Finn Olafssoin brought his protegé to the important Midem in Cannes, but then WOMEX started as a vehicle for World Music, which has become important for not just World Music in general, but also for musicians, who can meet kindred spirits from around the globe.
The international connections has lead to Kasper having his steady trio with a virtuoso tabla player from Singapore, Nantha Kumar and the guitar ace of flamenco jazz, Luís Gallo.
Also an important connection has been established with another Copenhagen-born adventure seeker, who also goes to WOMEX every year: kanun- and darbuka player, Lars Bo Kujahn, who for many years has been the leader of the international world band, Oriental Mood.
Together Kasper and Lars have established the duo Word’N Global, which made it’s debut on record in 2020, featuring the South Indian bansuri flute virtuoso, Shashank Subramanyam and Chris Poole, the female American-born flute player, who has lived in Denmark since 1975. She has worked with Kasper Soeborg for many years.
Exploring via dreams
Kasper still sees himself as a musical explorer, who is on the move full of curiosity in search of new impressions:
-I am still an explorer, but I also have my own sound. But my experience is, that even though one knows a lot of theory, it does not always lead to better music, but it means, that one has tools to work on the various ideas and impressions, that come along. But it is rare, that I create music out of any theoretical dogma. The wonder happens when it arrives more or less on it’s own accord as a result of me exploring on the guitar or coming to me by way of dreams. Some nights I wake up and can remember a line of notes creating a piece of a melody or a line of chords and it can happen, that the connection between the two worlds open up. Then it is as if somebody opens a door, and I know, that someone or something is behind. And then it is just a question of time, with regard to how long time it takes for me to work on that vibration or atmosphere, which I have received, and that is where I can use all my tools, Kasper Soeborg explains.
-My process is both irrational and rational, because it is transported on a feeling, just like a landscape can have an expression or a dream can be of enormous intensity – and I do work a lot with dreams – but I try to hold on to a definite direction, and that is very much defining for me, Kasper Soeborg says about his way of composing and goes deeper:
-And if I have that feeling and both the intro, verse and perhaps a chorus of some kind, and also things that are not supposed to be there, then I have the theory to work it out. So where inspiration stops and I don’t get more inspirational gifts, I can re-think and try different things.
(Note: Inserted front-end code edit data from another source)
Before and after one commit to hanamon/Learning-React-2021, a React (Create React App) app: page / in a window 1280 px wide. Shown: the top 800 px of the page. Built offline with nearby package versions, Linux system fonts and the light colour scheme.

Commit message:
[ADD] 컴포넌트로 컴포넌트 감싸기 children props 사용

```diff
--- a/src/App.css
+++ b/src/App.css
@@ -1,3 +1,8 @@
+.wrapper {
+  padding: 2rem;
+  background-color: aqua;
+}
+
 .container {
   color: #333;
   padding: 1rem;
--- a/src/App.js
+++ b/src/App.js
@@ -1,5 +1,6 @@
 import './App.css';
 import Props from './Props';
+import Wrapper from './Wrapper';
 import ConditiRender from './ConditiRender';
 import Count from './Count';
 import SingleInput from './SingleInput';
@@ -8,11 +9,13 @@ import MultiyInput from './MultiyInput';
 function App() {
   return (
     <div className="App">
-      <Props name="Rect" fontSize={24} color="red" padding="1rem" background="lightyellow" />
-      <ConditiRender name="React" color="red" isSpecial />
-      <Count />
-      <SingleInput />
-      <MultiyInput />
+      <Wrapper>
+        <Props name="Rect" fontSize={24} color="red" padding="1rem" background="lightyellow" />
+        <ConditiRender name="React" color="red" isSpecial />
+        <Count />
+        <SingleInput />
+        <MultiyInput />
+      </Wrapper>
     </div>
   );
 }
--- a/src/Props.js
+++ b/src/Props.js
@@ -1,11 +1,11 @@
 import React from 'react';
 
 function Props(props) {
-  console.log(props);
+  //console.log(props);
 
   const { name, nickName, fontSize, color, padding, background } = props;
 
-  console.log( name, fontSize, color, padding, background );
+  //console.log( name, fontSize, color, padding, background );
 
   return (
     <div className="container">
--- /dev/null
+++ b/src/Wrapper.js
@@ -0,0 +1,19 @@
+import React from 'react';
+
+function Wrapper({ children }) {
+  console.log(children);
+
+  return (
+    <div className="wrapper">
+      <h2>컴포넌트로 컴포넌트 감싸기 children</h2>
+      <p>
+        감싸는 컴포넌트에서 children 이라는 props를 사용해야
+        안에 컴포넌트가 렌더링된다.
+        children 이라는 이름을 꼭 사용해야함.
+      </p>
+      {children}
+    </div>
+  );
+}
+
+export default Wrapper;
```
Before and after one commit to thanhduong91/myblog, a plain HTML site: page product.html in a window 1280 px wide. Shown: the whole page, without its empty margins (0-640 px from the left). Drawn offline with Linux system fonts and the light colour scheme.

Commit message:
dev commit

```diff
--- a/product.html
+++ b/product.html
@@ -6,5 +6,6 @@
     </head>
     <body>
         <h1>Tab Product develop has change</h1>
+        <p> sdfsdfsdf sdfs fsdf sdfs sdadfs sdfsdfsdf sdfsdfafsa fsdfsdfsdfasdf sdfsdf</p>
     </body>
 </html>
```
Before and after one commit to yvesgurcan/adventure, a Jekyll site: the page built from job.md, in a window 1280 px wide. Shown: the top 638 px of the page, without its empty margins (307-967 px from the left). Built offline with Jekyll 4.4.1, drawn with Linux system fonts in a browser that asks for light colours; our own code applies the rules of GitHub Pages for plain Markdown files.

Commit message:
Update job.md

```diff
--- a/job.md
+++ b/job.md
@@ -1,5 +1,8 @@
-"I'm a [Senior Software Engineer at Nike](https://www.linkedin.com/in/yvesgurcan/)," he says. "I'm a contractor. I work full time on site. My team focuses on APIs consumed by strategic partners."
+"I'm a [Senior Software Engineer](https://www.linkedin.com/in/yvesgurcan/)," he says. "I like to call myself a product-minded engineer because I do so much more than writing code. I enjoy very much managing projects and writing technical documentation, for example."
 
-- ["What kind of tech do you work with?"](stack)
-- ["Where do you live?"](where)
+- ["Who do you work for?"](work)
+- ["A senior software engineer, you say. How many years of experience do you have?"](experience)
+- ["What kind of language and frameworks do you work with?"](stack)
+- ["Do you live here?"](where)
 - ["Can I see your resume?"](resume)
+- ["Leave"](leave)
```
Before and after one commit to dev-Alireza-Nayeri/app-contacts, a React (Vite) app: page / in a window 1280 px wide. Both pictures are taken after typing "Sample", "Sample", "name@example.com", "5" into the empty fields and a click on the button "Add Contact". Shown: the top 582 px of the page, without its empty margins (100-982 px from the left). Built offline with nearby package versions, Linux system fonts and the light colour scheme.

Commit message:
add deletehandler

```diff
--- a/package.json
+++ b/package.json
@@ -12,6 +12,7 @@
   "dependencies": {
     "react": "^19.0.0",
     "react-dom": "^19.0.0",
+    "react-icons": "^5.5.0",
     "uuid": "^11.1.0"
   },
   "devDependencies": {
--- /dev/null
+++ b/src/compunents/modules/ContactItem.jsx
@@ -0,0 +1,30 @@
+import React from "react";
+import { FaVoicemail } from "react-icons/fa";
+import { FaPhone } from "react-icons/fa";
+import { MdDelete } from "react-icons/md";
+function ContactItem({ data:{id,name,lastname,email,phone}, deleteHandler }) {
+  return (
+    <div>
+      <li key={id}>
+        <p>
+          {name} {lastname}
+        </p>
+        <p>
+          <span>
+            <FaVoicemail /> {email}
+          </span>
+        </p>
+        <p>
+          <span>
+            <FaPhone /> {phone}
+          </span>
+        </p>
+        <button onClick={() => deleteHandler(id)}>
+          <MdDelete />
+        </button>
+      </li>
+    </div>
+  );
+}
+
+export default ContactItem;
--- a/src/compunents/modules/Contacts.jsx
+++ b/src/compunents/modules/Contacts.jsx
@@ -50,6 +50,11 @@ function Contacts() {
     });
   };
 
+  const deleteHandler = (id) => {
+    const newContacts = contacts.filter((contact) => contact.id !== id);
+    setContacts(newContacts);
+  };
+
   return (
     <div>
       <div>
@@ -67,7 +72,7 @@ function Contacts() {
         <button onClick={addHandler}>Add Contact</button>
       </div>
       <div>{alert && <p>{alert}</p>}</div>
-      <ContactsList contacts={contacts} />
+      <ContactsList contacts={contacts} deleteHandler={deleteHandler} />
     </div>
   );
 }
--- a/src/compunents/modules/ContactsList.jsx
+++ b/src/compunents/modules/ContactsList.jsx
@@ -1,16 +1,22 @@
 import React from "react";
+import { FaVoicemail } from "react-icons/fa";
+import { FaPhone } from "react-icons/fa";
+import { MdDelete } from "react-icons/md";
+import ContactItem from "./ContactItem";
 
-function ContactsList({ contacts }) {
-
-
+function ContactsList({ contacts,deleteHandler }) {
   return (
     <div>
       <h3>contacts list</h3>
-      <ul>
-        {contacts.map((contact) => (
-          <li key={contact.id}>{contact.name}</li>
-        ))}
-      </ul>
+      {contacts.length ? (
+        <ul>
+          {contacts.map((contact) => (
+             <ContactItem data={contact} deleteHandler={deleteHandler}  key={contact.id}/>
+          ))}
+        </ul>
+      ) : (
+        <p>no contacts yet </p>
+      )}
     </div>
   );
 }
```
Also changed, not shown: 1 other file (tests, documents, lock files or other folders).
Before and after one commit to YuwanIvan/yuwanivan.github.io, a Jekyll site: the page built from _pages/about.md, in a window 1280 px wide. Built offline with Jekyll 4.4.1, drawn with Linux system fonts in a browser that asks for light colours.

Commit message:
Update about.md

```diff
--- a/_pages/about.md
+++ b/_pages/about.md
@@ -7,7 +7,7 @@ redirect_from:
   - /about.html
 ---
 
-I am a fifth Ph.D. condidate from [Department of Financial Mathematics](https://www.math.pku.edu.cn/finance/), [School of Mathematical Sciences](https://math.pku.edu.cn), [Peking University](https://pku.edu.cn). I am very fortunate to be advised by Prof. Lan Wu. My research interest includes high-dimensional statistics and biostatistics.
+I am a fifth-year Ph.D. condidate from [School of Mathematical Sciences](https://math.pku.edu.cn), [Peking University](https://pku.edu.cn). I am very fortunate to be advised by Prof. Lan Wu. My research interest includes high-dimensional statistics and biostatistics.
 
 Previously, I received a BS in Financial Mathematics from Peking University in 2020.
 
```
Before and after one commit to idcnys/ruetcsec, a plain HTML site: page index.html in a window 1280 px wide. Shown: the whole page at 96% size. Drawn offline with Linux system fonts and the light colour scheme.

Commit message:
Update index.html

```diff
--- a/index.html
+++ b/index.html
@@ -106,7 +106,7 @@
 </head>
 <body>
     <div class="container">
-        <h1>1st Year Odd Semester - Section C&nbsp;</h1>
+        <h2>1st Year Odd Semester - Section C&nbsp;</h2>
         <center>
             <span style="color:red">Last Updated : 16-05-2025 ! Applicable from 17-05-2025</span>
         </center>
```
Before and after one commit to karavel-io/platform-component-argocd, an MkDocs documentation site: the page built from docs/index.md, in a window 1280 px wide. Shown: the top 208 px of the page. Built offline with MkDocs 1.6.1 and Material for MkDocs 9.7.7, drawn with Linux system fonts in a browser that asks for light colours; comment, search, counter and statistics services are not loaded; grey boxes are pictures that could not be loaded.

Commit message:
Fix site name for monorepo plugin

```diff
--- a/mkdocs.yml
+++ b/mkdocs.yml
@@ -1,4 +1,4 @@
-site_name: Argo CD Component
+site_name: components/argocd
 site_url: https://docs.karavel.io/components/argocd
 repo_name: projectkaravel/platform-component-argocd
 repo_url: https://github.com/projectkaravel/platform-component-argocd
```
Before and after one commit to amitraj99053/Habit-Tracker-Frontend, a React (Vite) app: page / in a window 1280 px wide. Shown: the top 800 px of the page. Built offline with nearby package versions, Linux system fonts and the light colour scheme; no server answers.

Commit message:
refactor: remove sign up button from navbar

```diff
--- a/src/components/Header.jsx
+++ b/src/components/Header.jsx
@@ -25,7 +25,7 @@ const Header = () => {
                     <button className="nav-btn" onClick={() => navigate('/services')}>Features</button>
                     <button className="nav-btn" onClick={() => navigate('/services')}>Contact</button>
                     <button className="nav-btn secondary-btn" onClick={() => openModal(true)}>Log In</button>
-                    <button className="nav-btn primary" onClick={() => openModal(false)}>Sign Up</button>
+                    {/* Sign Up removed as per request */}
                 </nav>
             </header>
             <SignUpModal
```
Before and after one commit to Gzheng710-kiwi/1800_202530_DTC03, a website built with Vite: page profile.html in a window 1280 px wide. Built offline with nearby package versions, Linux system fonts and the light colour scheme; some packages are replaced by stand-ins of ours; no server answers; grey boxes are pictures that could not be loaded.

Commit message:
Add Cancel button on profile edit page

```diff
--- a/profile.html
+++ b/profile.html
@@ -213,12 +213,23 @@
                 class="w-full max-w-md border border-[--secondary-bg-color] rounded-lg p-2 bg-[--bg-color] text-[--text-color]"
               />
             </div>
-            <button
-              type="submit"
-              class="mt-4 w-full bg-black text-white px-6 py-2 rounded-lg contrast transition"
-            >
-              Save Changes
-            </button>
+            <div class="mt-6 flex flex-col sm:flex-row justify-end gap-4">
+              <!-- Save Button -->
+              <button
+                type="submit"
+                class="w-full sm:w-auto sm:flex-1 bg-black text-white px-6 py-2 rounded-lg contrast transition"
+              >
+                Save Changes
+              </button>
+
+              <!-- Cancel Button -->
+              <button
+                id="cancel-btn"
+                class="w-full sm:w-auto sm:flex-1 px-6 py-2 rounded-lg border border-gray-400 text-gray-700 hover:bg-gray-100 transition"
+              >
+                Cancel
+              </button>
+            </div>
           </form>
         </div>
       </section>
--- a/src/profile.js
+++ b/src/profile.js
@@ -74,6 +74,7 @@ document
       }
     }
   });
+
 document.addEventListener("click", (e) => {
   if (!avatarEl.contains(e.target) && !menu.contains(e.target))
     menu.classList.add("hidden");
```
And so it usually all falls into place, says Kasper Soeborg.
article posted by:Kasper Søeborg Ohlsen, Ohlsen, Kasper Søeborg